What you are asked to do: Report the count of lines holding "html" in the records, with no other words.

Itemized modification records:
+ + + + +

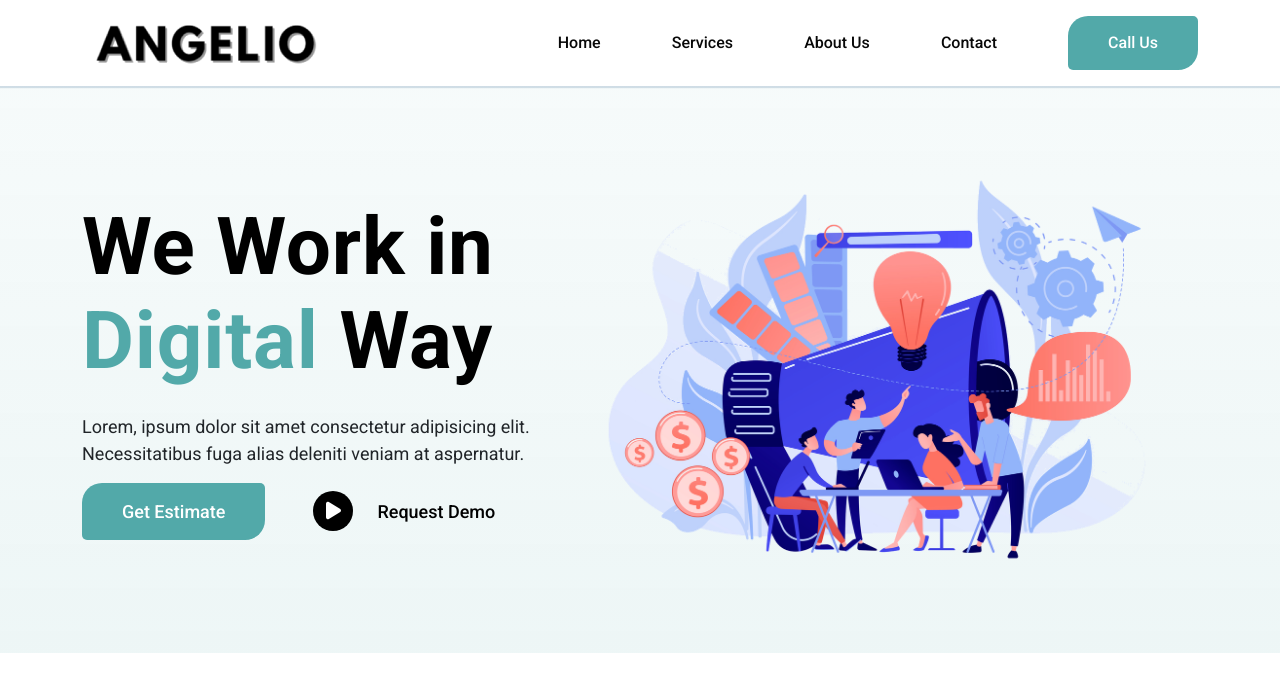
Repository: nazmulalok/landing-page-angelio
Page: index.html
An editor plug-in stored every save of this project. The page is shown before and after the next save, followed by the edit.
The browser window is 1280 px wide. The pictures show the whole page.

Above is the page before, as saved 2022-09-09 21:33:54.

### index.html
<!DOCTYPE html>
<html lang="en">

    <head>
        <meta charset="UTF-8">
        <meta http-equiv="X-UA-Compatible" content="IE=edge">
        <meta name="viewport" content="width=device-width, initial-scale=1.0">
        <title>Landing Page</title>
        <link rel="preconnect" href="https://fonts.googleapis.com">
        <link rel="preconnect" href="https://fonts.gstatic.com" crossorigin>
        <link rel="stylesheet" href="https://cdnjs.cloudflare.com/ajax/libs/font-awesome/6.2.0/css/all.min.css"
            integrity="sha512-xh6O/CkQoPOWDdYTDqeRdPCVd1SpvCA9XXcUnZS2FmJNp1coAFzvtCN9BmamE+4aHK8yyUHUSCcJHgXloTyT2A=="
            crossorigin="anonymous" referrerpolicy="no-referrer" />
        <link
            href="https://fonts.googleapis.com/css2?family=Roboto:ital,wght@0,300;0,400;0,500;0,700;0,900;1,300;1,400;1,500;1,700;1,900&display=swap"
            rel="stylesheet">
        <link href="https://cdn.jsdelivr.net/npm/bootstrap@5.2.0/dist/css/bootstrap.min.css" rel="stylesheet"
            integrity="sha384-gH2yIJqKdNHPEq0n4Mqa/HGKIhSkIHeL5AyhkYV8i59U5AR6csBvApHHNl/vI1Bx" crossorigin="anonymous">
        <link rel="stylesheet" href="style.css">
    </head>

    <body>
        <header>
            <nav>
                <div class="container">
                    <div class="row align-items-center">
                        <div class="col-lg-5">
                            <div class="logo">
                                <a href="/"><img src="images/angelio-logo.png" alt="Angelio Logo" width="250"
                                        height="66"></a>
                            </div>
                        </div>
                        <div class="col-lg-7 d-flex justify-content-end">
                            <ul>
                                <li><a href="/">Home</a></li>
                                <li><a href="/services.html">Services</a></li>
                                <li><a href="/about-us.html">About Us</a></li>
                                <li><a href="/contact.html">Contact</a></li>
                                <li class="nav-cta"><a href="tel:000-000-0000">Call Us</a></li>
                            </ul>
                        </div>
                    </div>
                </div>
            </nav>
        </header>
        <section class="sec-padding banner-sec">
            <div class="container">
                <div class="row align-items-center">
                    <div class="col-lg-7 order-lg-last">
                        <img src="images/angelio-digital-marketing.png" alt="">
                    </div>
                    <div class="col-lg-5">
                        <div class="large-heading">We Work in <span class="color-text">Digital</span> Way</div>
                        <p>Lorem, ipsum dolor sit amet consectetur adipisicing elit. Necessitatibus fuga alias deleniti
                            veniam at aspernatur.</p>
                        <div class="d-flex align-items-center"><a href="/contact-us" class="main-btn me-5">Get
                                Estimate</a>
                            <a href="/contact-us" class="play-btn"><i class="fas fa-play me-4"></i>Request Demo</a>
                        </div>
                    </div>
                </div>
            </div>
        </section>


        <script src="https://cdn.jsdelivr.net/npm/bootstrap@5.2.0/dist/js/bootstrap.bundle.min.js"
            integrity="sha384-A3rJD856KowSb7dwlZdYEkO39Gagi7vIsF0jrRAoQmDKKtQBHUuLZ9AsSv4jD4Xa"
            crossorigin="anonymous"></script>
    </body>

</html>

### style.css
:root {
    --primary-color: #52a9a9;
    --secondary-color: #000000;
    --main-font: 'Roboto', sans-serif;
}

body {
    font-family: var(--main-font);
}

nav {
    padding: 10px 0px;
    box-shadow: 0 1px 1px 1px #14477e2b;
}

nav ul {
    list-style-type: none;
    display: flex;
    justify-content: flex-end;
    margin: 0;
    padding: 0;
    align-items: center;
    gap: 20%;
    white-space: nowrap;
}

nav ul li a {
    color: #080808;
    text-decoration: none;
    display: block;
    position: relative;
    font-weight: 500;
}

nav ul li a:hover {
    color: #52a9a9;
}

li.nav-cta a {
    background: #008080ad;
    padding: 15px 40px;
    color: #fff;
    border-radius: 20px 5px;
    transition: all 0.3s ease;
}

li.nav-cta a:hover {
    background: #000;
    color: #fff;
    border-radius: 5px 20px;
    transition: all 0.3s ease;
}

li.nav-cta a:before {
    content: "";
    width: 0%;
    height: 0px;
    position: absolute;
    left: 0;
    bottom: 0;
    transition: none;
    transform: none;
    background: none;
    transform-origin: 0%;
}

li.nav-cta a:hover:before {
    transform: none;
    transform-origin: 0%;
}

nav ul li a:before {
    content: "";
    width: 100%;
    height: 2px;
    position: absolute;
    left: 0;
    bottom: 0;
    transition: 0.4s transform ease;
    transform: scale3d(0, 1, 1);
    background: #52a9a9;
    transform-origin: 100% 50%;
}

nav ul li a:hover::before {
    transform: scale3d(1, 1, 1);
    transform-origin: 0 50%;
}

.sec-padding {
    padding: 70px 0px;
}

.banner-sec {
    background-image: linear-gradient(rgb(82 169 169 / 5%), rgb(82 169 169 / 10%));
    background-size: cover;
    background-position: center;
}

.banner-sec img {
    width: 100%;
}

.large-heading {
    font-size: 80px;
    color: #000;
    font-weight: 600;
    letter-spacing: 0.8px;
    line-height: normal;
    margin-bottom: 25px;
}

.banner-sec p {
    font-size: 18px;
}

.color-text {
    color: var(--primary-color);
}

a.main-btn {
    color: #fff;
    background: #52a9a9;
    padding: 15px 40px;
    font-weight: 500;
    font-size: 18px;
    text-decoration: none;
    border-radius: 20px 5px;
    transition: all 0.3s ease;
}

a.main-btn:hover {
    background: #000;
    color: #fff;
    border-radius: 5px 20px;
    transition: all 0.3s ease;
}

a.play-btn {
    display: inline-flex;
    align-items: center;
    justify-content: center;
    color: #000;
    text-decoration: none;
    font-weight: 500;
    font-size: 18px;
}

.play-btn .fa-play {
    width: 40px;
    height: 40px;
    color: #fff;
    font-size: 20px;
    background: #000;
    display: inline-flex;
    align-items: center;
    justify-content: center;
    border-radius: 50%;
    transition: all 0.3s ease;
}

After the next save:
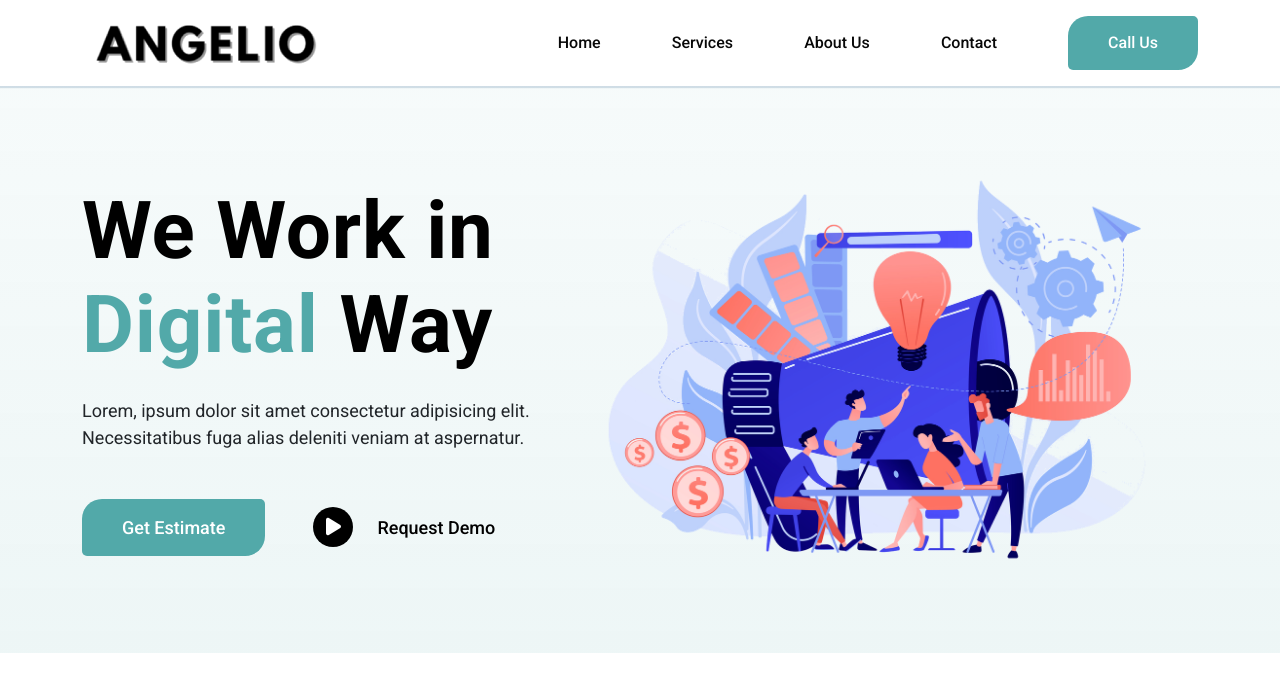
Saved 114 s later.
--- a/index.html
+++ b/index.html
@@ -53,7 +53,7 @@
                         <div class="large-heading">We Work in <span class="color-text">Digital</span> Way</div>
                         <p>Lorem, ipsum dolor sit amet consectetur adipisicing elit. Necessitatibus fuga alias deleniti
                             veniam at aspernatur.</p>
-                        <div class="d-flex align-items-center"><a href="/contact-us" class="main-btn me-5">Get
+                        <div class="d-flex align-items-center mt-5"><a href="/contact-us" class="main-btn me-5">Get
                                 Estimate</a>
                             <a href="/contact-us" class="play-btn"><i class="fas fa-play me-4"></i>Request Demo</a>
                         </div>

+ + + + +

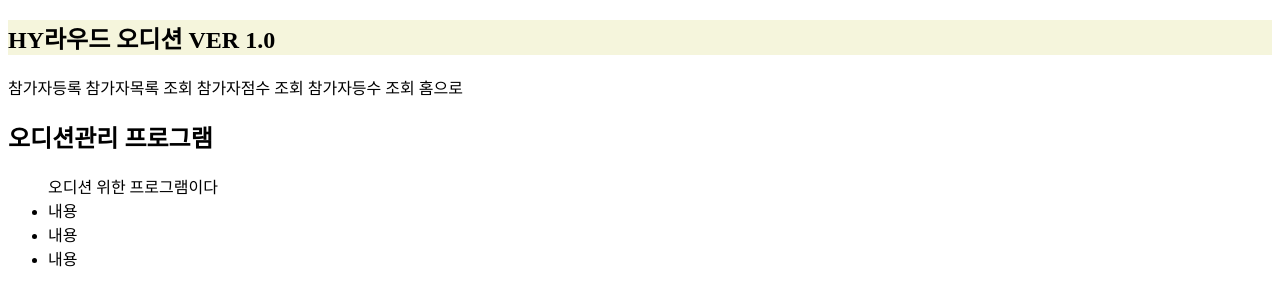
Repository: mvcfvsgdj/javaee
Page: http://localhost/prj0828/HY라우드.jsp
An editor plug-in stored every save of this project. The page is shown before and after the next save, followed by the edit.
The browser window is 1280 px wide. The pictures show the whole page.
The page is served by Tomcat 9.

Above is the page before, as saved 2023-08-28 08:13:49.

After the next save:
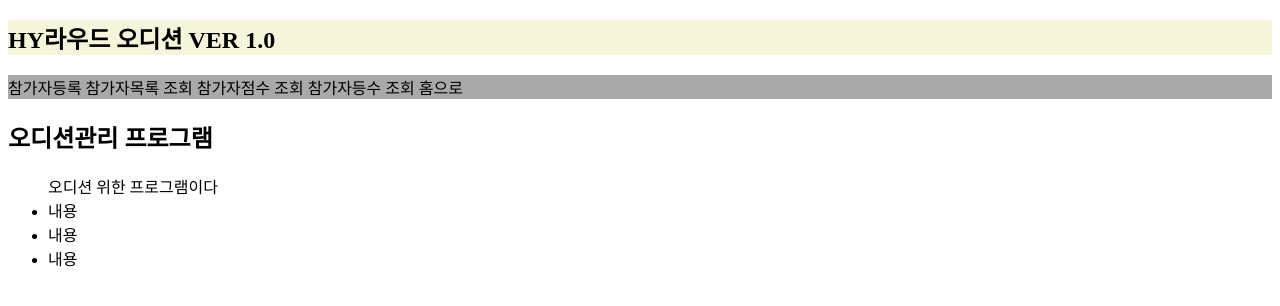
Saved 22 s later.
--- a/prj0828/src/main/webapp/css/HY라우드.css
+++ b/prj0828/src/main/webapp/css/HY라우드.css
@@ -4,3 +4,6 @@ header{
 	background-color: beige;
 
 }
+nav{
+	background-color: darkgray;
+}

+ + + + +

Answer to the problem: 10